After our daily dose of oatmeal, we continued on our 4th day of hiking. The trail felt like the countryside. We crossed many running rivers and muddy areas. Sara decided that walking straight through was the best option at one of the them, but it definitely was not. It was like quicksand and she got mud up to her knees. We saw wild horses and passed many travelers. It began to rain when we were about 2.5 hours from camp. By the time we were at camp, we were wet and cold. The temperature had dropped and we rushed to set up so we could cook. The site guard asked us if it was our first time setting up our tent. We told him it was our 4th. He then asked if we need help and Tess responded sternly in Spanish, “We don’t need help!” We ate pasta and the smores we had been saving and were snuggled in our sleeping bags by 7:30 PM. We finally went to bed at 9 with our alarms set for 4:30 AM.
Waking up at 4:30 AM to complete darkness, freezing cold, and the sound of pouring rain was not encouraging.

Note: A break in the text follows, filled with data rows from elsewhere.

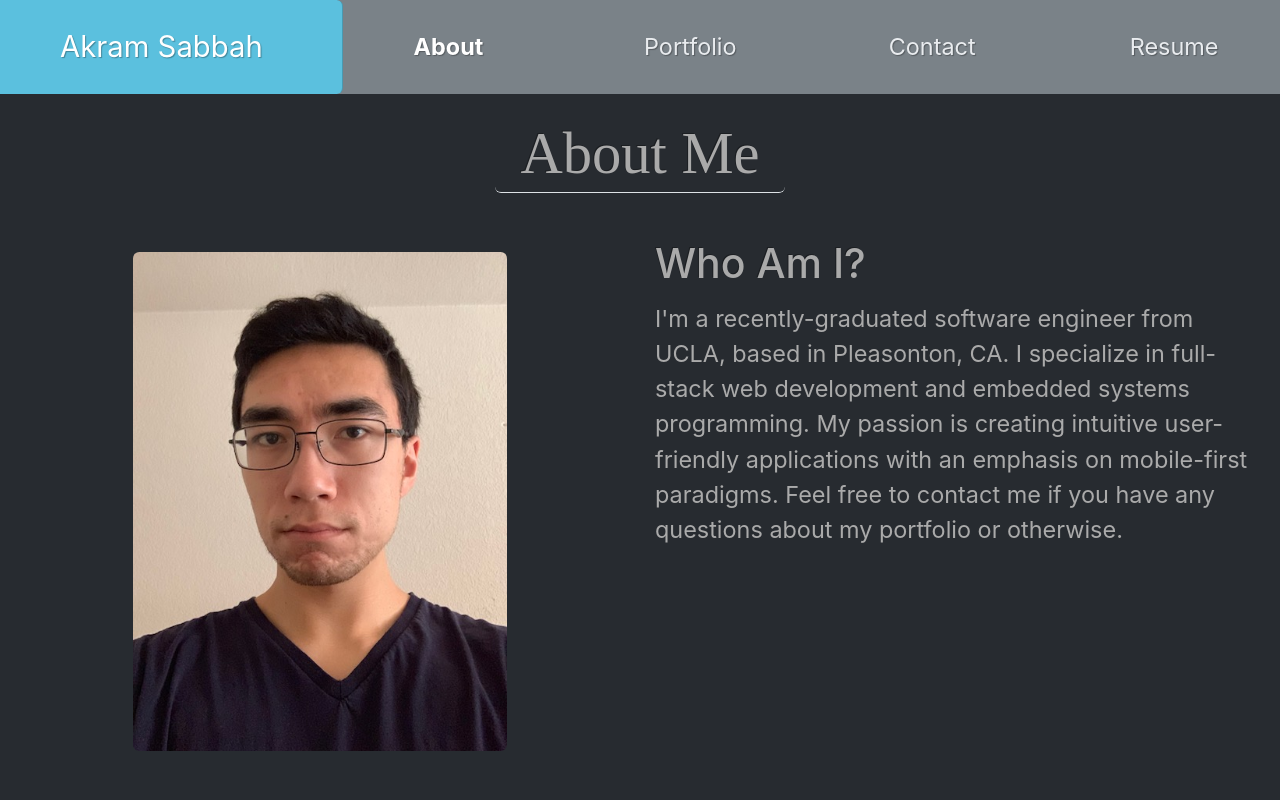
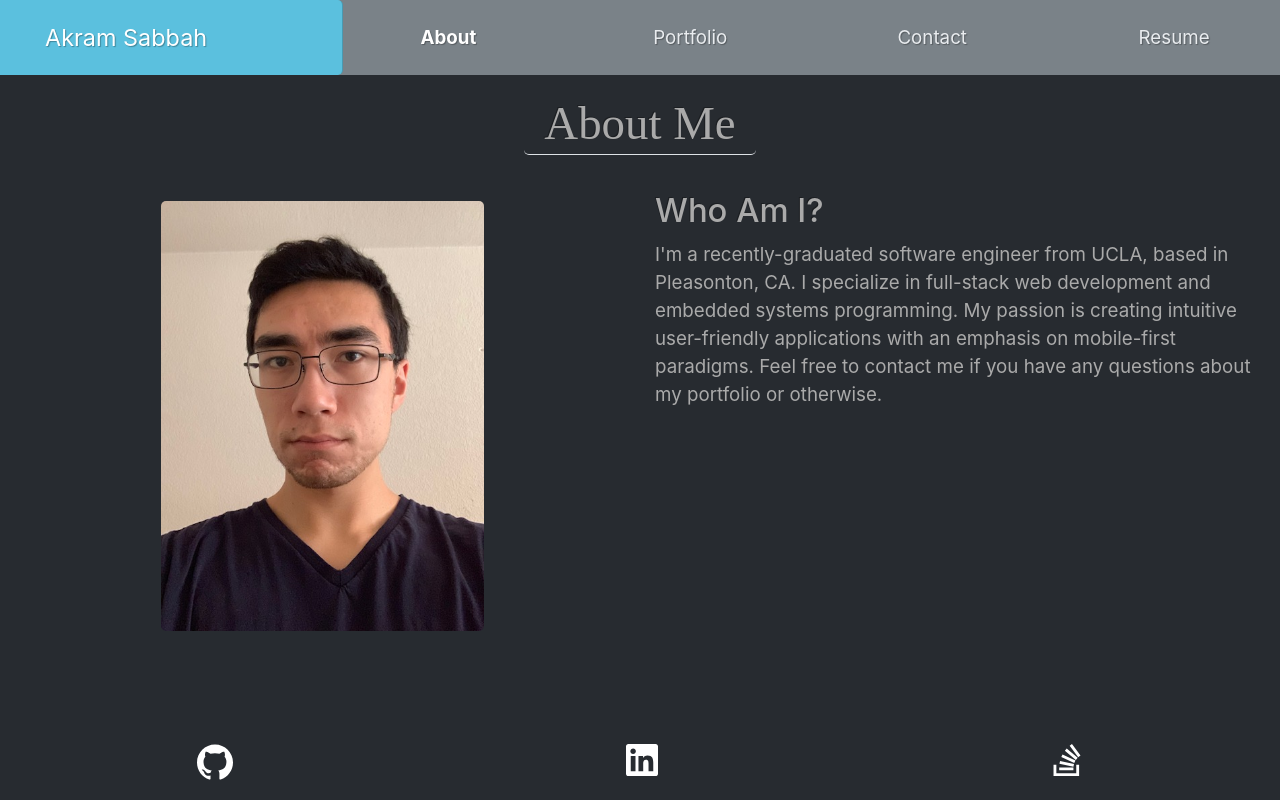
Before and after one commit to akramsabbah9/react-portfolio, a React (Create React App) app: page / in a window 1280 px wide. Shown: the top 800 px of the page. Built offline with nearby package versions, Linux system fonts and the light colour scheme.

Commit message:
overhauled spacing to fit footer exactly on bottom of site unless overflow

```diff
--- a/src/App.js
+++ b/src/App.js
@@ -26,13 +26,14 @@ function App() {
 
     return (
         <>
+            <div className="top-content">
             <Header
                 sections={sections}
                 current={currentSection}
                 setCurrent={setCurrentSection}
             />
 
-            <Container fluid>
+            <Container className="pl-3 pr-3" fluid>
                 <main className="justify-content-center">
                     <h1 className="text-center mb-4">
                         <span className="border-bottom rounded pl-3 pr-3 pt-1 pb-1">{currentSection.title}</span>
@@ -40,6 +41,7 @@ function App() {
                     {renderCurrent(currentSection.name)}
                 </main>
             </Container>
+            </div>
 
             <Footer />
         </>
--- a/src/components/About/index.js
+++ b/src/components/About/index.js
@@ -10,7 +10,7 @@ function About() {
             <Col className="d-flex justify-content-center" md="6">
                 <Image
                     src={require("../../assets/img/me.jpg").default}
-                    className="h-75 mt-3"
+                    className="mt-3 mb-2 my-img"
                     alt="Akram Sabbah"
                     rounded fluid
                 />
--- a/src/index.css
+++ b/src/index.css
@@ -1,10 +1,9 @@
 :root {
-    font-size: 25px;
-
+    font-size: 20px;
 }
 
 html, body {
-    min-height: 100;
+    min-height: 100%;
 }
 
 body {
@@ -21,6 +20,12 @@ code {
         monospace;
 }
 
+/* Set header+main combo to be a certain amount minus footer, with overflow visible  */
+.top-content {
+    min-height: calc(100vh - 76px); /* footer height is currently 36px + 20px top & bottom margins*/
+    overflow: visible;
+}
+
 .nav-item span:hover {
     font-weight: 700;
 }
@@ -29,6 +34,12 @@ h1 {
     font-family: "Times New Roman", Times, serif;
 }
 
+.my-img {
+    /* max-height: 386px; */
+    max-height: 53.7vh;
+    width: auto;
+}
+
 svg {
     fill: currentColor;
 }
```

We debated for about 10 minutes and then decided we didn’t want to miss the sunrise over the towers (the 2 mountains the park is named for). We hiked 45 minutes up and arrived at the end of the W trail. Unfortunately, the day was very cloudy and we couldn’t see the sunrise. However, it was vale la pena (worth it) because it started snowing!! The way down was awesome. The path went back down the mountain and through the forest and the snow made it feel like a winter wonderland. My knee was bothering me so I took my time and it was great to have some time to think alone. We gathered our things at camp and decided to keep moving to stay warm. Luckily, the weather improved and we hiked to where we had planned to take the shuttle to the park entrance. However, we arrived there 3 hours early and just decided to hike the 7.5 extra kilometers to the entrance. We were exhausted, but exhilarated. It was an unbelievable moment to know we had hiked the entire trail, 51.3 miles in 5 days.

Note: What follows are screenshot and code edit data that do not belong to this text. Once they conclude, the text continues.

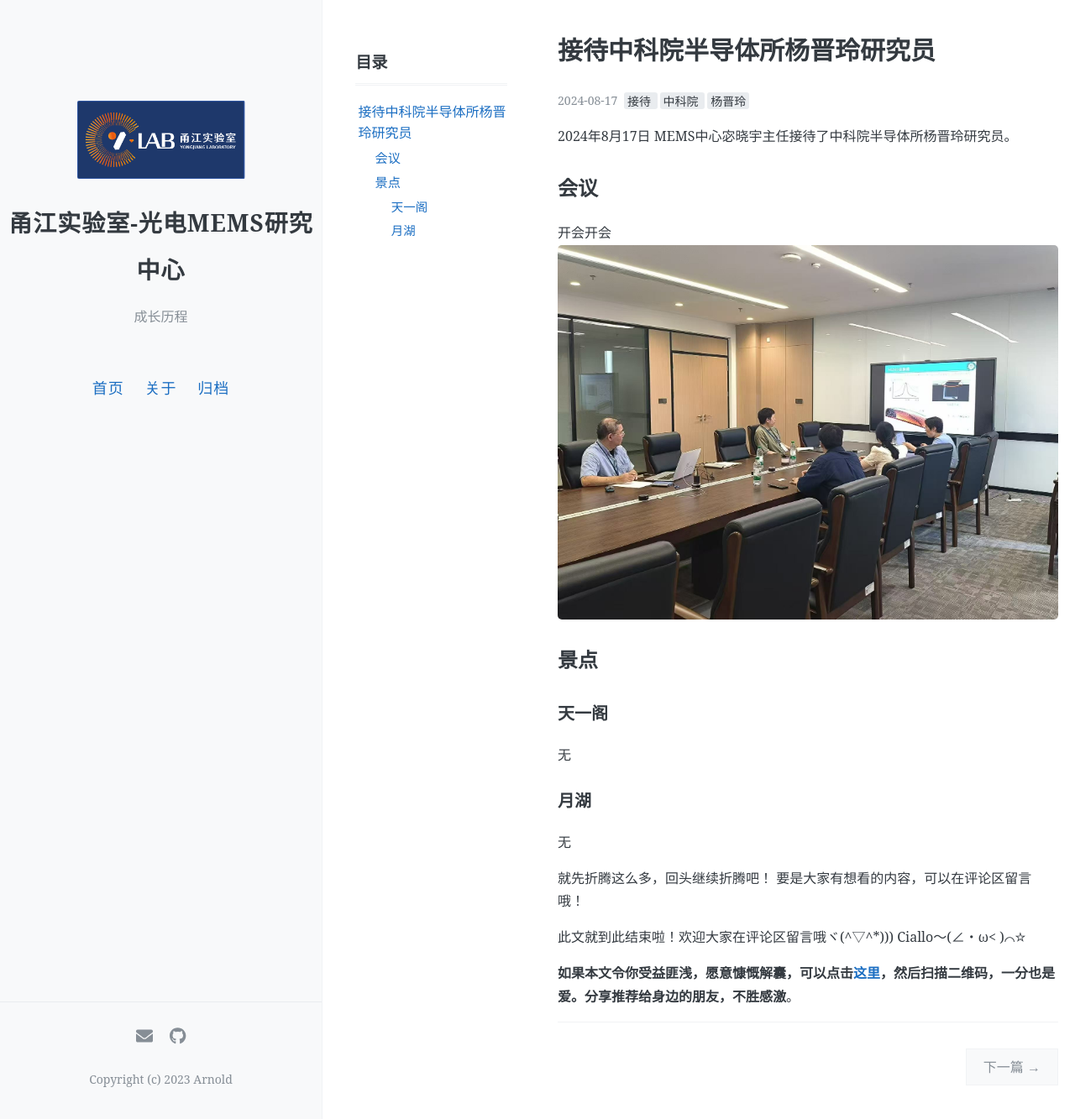
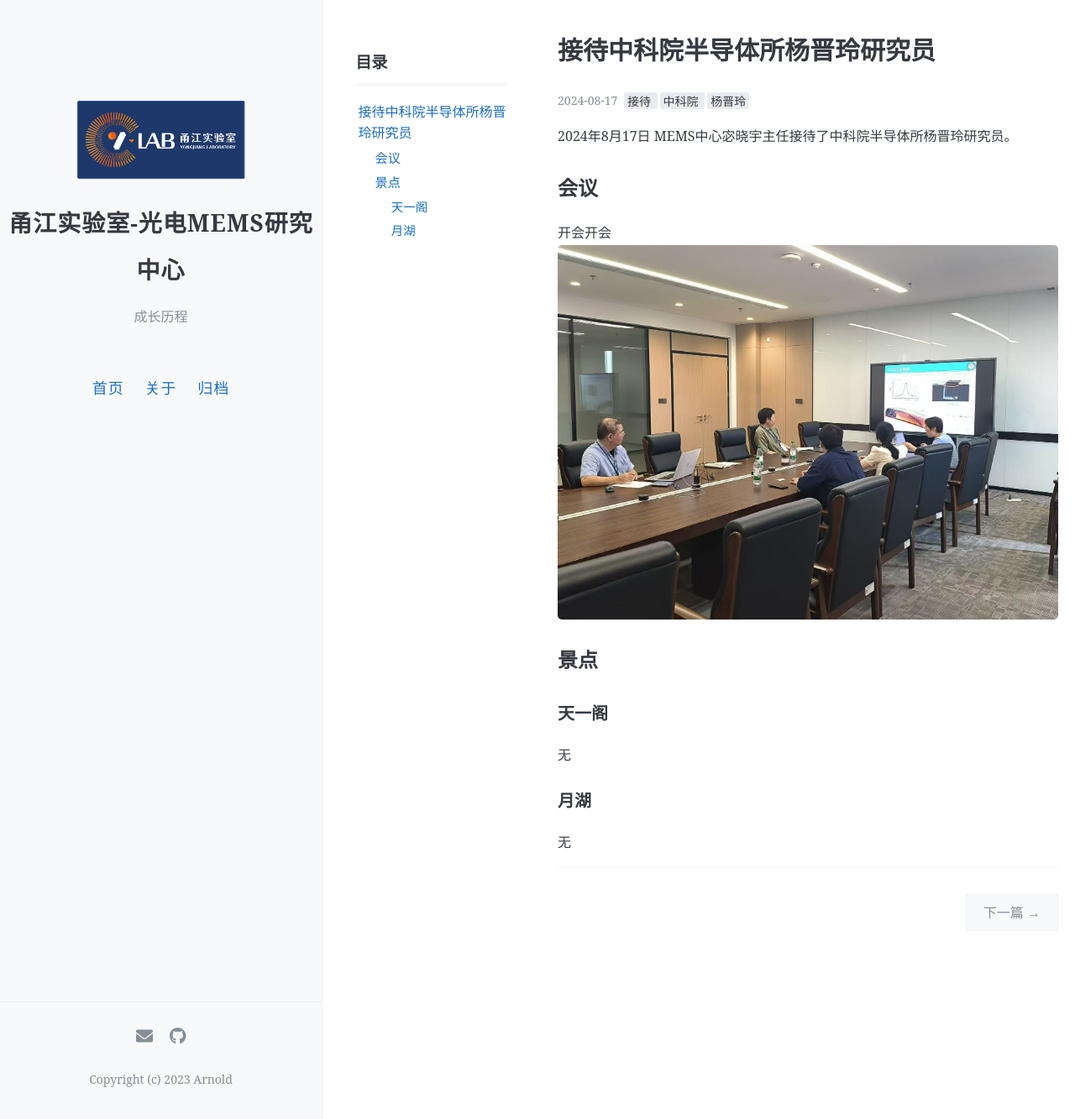
Before and after one commit to Ylab-MEMS/MEMS, a Jekyll site: the page built from _posts/2024-08-17-kali_wsl.md, in a window 1280 px wide and 1333 px high. Shown: the whole window at 84% size. Built offline with Jekyll 4.4.1, drawn with Linux system fonts in a browser that asks for light colours; comment, search, counter and statistics services are not loaded.

Commit message:
Update 2024-08-17-kali_wsl.md

```diff
--- a/_posts/2024-08-17-kali_wsl.md
+++ b/_posts/2024-08-17-kali_wsl.md
@@ -25,18 +25,3 @@ MEMS中心宓晓宇主任接待了中科院半导体所杨晋玲研究员。
 ### 月湖
 
 无
-
-
-就先折腾这么多，回头继续折腾吧！
-要是大家有想看的内容，可以在评论区留言哦！
-
-
-
-此文就到此结束啦！欢迎大家在评论区留言哦ヾ(^▽^*)))
-Ciallo～(∠・ω< )⌒☆
-
-
-
-
-
-**如果本文令你受益匪浅，愿意慷慨解囊，可以点击[这里](https://dotponder.github.io/likes/)，然后扫描二维码，一分也是爱。分享推荐给身边的朋友，不胜感激**。
```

We slept the entire way back to Puerta Natales and after struggling to find our hostel, I took my first shower in 5 days. The water pressure was horrible and the water was scalding hot, but it felt like the best shower ever. We celebrated the end of our adventure with avocado, pizza, and wine. It was so fun and perfect. We had a room to ourselves so we climbed into Michele’s bed to look at pictures. Then we reflected and went to sleep. The next day, after narrowly catching a bus to Punta Arenas and being entertained by the deaf bus attendant, who luckily Tess could communicate with, we arrived in Santiago (with our Chilean trail friends).
It was an incredible trip—I learned so much about myself and my friends, the best way to deal with difficult situations, etc. After my knee bothered me, I took a moment to be thankful for health and wellness because as a young person, I don’t appreciate my body and health until it is not perfect. It was truly a growing experience as we all realized how strong our bodies as well as appreciating the great company and the experience. It was also a blast! We laughed often and loved that other hikers thought we looked young enough to be in high school and called us “las gringas locas.” We met people from all over the world and formed a resemblance of community with fellow hikers because most people follow the same path and we saw the same people day after day. I LOVE being outside and being active and it was the most breathtaking, spectacular place one could ever hope to hike.